The Ocean Frontier Institute has supported, advised, and collaborated on many science and innovation initiatives that are now being commercialized and released to the market to help improve ocean health and sustainability.
Some examples are listed below:
The Institute has advised SafetyNet Technologies on fish behavior and fishing policy to help develop their products that reduce commercial bycatch by using specific wavelengths of light to deter or attract specific species.
The Institute’s Seed Fund supported researchers to develop a Microbial Fuel Cell system to block the production of toxic sulfide in sediments. This technology is being commercialized by DownNorth Technologies to allow coastal aquaculture sites to reduce their impact to the sediments and run more efficiently. It is also being introduced to recirculating aquaculture systems to reduce sedimentation buildup within the recirculation tanks, making production more efficient.
The Institute's Seed Fund supported researchers to develop a Lab on Chip (LOC) sensor to measure Phosphate. The LOC technology revolutionizes how Phosphate is measured in the field and has applications for aquaculture, agricultural runoff, and coastal water monitoring applications. The technology is being commercialized by Dartmouth Ocean Technologies with first products deployed on the COVE Stella Maris and scheduled for an Ocean Supercluster project with Innovasea.

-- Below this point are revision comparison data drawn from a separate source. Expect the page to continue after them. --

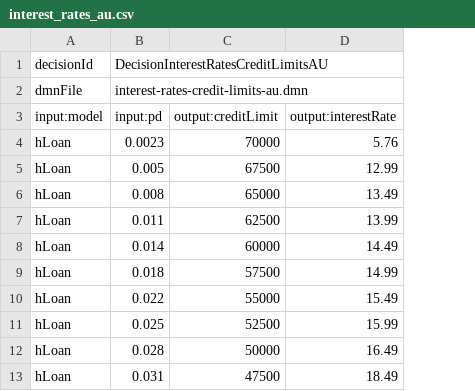
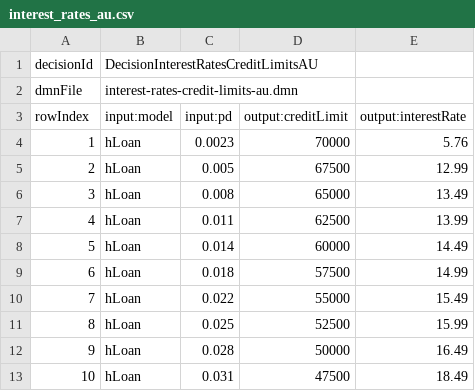
Before and after one commit to harmoney-dev/camunda-dmn-runner, a CSV file: dmnCSV/interest_rates_au.csv, drawn as a sheet; only a part is shown; removed rows and columns are numbered as before the commit, all else as after; the diff names each change by its address in the sheet, - before the commit and + after, or states it on an @@ line.

```diff
--- a/dmnCSV/interest_rates_au.csv
+++ b/dmnCSV/interest_rates_au.csv
+column A (rowIndex), rows 4-13: 1 | 2 | 3 | 4 | 5 | 6 | 7 | 8 | 9 | 10
-row 1: decisionId | DecisionInterestRatesCreditLimitsAU
-row 2: dmnFile | interest-rates-credit-limits-au.dmn
+row 1: decisionId | DecisionInterestRatesCreditLimitsAU
+row 2: dmnFile | interest-rates-credit-limits-au.dmn
```
Also changed, not shown: dmnCSV/fraud_check_results.csv, 11 other files.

The Institute's Seed Fund supported researchers to develop a novel Graphene-based coating to make antifouling paints for commercial ships more efficient, more durable, and more sustainable, thus improving ocean health and reducing greenhouse gas emissions from the ships. The coating technology is being commercialized by Graphite Innovation and Technologies and will be applied to commercial vessels in a funded Ocean Supercluster project with Horizon Maritime and Transport Canada.
The Institute’s Large Research Program "Improving Sustainability & Mitigating the Challenges of Aquaculture" helped develop many science and technology outcomes, including the opportunity to use oil made from marine algae grown in tanks to replace wild-caught fish as a key feedstock in salmon farming. This allows salmon aquaculture to be more sustainable and scale faster by reducing the pressure on other fish stocks for feed. The Institute’s researchers are collaborating with Mara Renewables to bring this technology to market.

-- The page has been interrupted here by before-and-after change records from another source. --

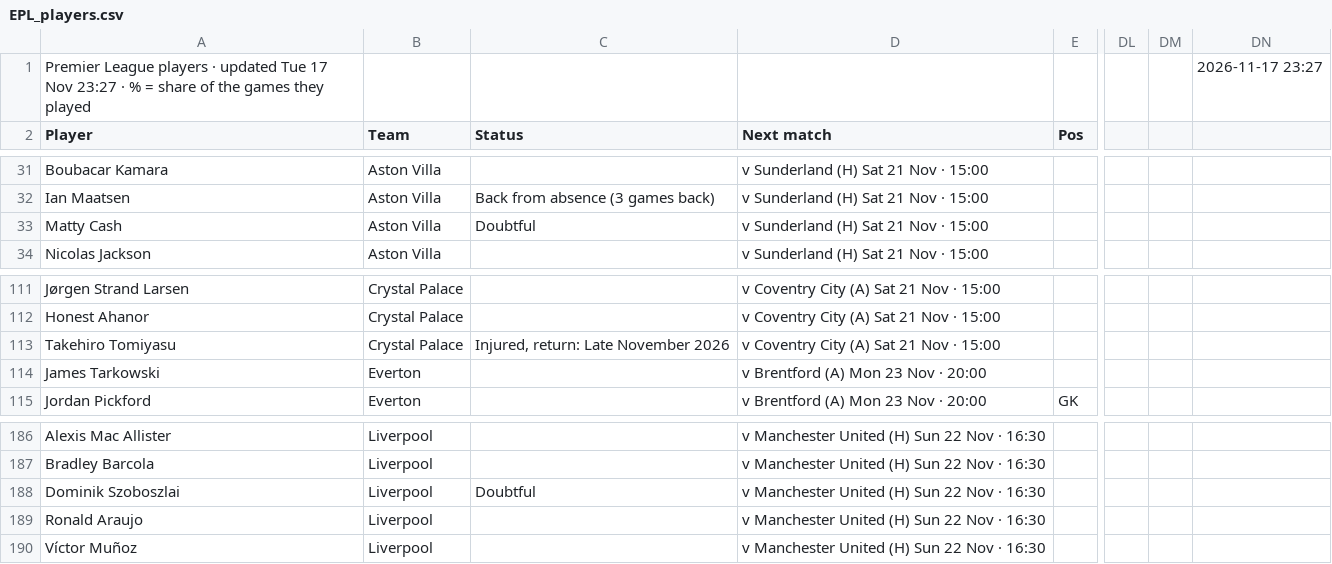
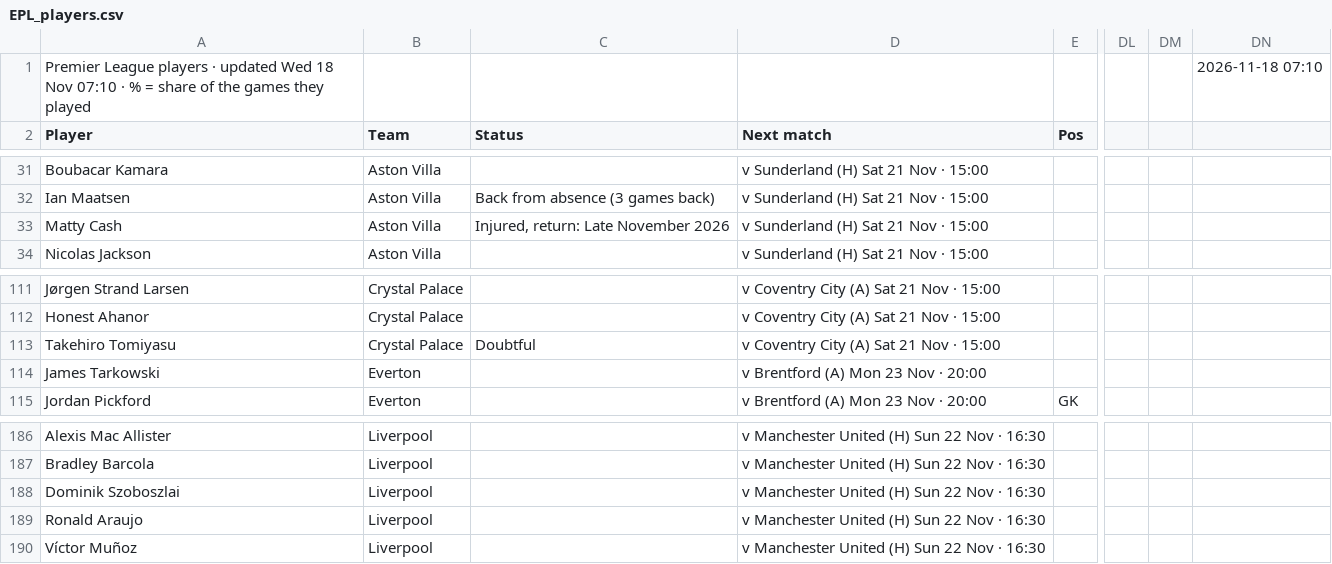
Before and after one commit to 7wilite7/Football-Stats, a CSV file: out/EPL_players.csv, drawn as a sheet; only a part is shown, gaps mark what is left out; the diff names each change by its address in the sheet, - before the commit and + after, or states it on an @@ line.

```diff
--- a/out/EPL_players.csv
+++ b/out/EPL_players.csv
-A1 (Player): …· updated Tue 17 Nov 23:27 · %…
+A1 (Player): …· updated Wed 18 Nov 07:10 · %…
-DN1: 2026-11-17 23:27
+DN1: 2026-11-18 07:10
-C33 (Status): Doubtful
+C33 (Status): Injured, return: Late November 2026
-C113 (Status): Injured, return: Late November 2026
+C113 (Status): Doubtful
-C188 (Status): Doubtful
+C188 (Status): (empty)
```
Also changed, not shown: out/BUNDESLIGA_players.csv, out/INTL_players.csv, 38 other files.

For further information please contact:
Chief Innovation Officer